◆ **GIVEN DATA**
┄┄┄┄┄┄┄┄┄┄┄┄┄┄┄┄┄┄┄┄

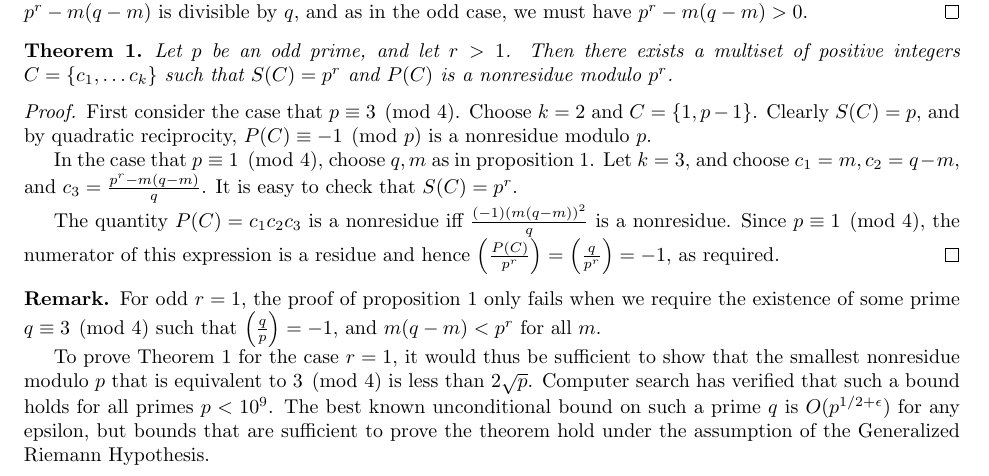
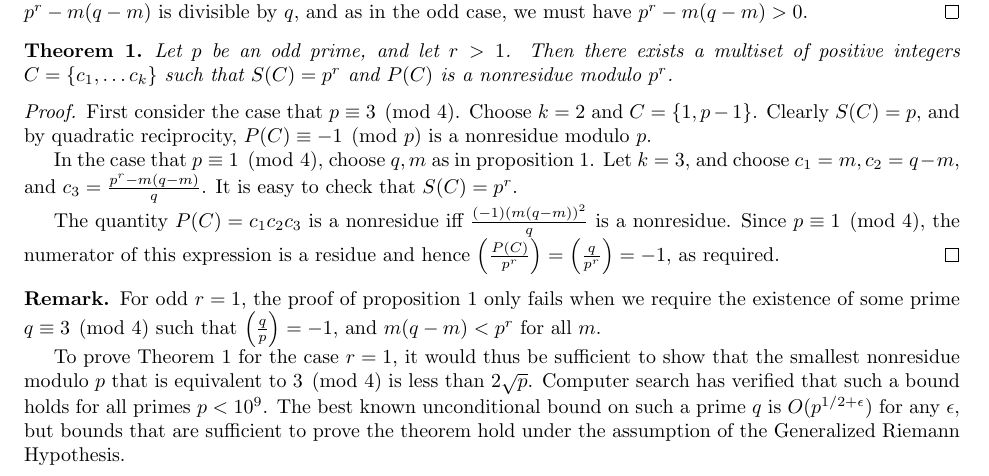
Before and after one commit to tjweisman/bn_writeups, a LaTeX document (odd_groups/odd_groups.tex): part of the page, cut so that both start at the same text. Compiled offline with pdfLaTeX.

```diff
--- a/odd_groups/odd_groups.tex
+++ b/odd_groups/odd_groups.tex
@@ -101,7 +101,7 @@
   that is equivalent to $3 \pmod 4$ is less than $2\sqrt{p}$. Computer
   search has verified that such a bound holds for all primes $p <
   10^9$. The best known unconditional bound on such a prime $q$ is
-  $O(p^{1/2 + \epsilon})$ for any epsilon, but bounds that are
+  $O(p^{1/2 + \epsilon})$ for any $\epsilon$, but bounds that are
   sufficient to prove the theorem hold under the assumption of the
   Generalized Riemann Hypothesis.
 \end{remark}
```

┄┄┄┄┄┄┄┄┄┄┄┄┄┄┄┄┄┄┄┄

◆ **EXERCISE OBJECTIVE**
Where does "epsilon" appear in the records above? Copy every line that has it.

◆ **RESPONSE TO THIS EXERCISE**
-  $O(p^{1/2 + \epsilon})$ for any epsilon, but bounds that are
+  $O(p^{1/2 + \epsilon})$ for any $\epsilon$, but bounds that are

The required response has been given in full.